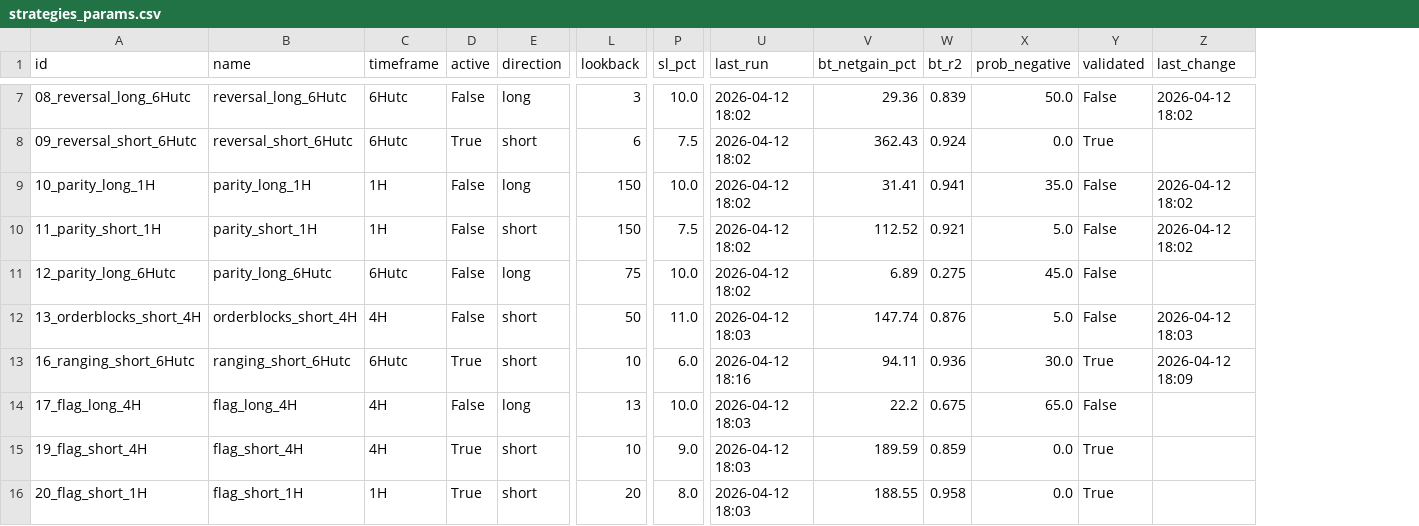
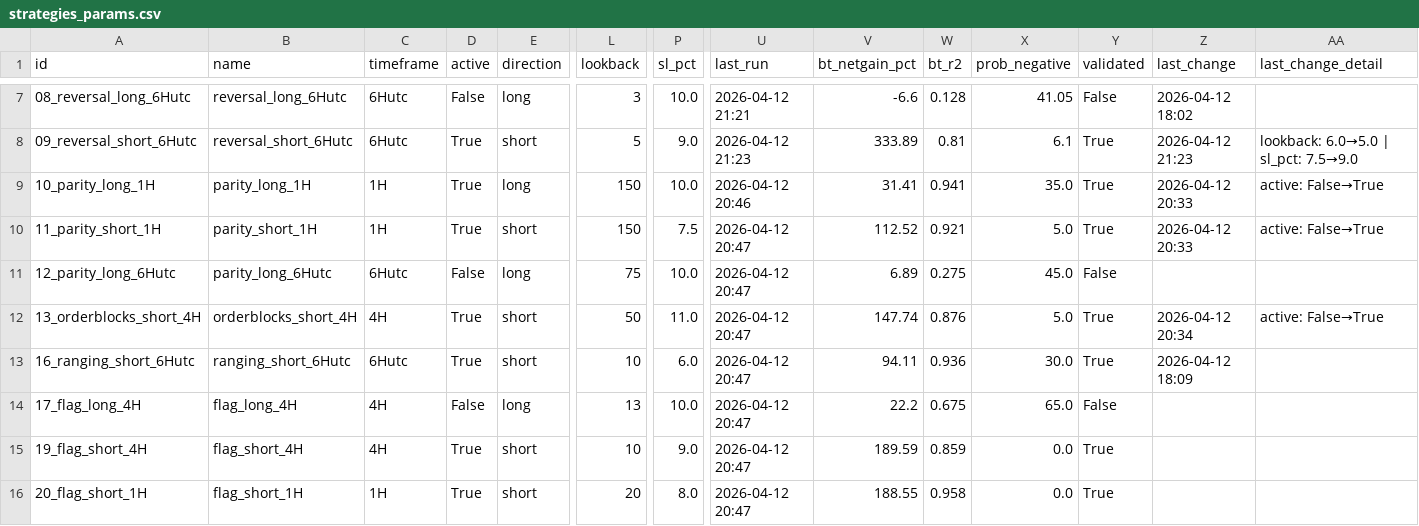
Before and after one commit to Javi826/quant_g, a CSV file: bitget/BOT_batch/strategies_params.csv, drawn as a sheet; only a part is shown, gaps mark what is left out; the diff covers the shown part only; the diff names each change by its address in the sheet, - before the commit and + after, or states it on an @@ line.

```diff
--- a/bitget/BOT_batch/strategies_params.csv
+++ b/bitget/BOT_batch/strategies_params.csv
+column AA (last_change_detail), rows 8-12: lookback: 6.0→5.0 | sl_pct: 7.5→9.0 | active: False→True | active: False→True |  | active: False→True
-U7 (last_run): 2026-04-12 18:02
+U7 (last_run): 2026-04-12 21:21
-V7 (bt_netgain_pct): 29.36
+V7 (bt_netgain_pct): -6.6
-W7 (bt_r2): 0.839
+W7 (bt_r2): 0.128
-X7 (prob_negative): 50.0
+X7 (prob_negative): 41.05
-L8 (lookback): 6
+L8 (lookback): 5
-P8 (sl_pct): 7.5
+P8 (sl_pct): 9.0
-U8 (last_run): 2026-04-12 18:02
+U8 (last_run): 2026-04-12 21:23
-V8 (bt_netgain_pct): 362.43
+V8 (bt_netgain_pct): 333.89
-W8 (bt_r2): 0.924
+W8 (bt_r2): 0.81
-X8 (prob_negative): 0.0
+X8 (prob_negative): 6.1
-Z8 (last_change): (empty)
+Z8 (last_change): 2026-04-12 21:23
-D9:D10 (active): False
+D9:D10 (active): True
-U9 (last_run): 2026-04-12 18:02
+U9 (last_run): 2026-04-12 20:46
-Y9:Y10 (validated): False
+Y9:Y10 (validated): True
-Z9:Z10 (last_change): 2026-04-12 18:02
+Z9:Z10 (last_change): 2026-04-12 20:33
-U10:U11 (last_run): 2026-04-12 18:02
+U10:U11 (last_run): 2026-04-12 20:47
-D12 (active): False
+D12 (active): True
-U12 (last_run): 2026-04-12 18:03
+U12 (last_run): 2026-04-12 20:47
-Y12 (validated): False
+Y12 (validated): True
-Z12 (last_change): 2026-04-12 18:03
+Z12 (last_change): 2026-04-12 20:34
-U13 (last_run): 2026-04-12 18:16
+U13 (last_run): 2026-04-12 20:47
-U14:U16 (last_run): 2026-04-12 18:03
+U14:U16 (last_run): 2026-04-12 20:47
```
Also changed, not shown: 28 edited cells elsewhere in this file, 6 other files.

- - - - -

What is expected:
Using the records given above, list every line that includes the word "shown".

Problem solution:
Before and after one commit to Javi826/quant_g, a CSV file: bitget/BOT_batch/strategies_params.csv, drawn as a sheet; only a part is shown, gaps mark what is left out; the diff covers the shown part only; the diff names each change by its address in the sheet, - before the commit and + after, or states it on an @@ line.
Also changed, not shown: 28 edited cells elsewhere in this file, 6 other files.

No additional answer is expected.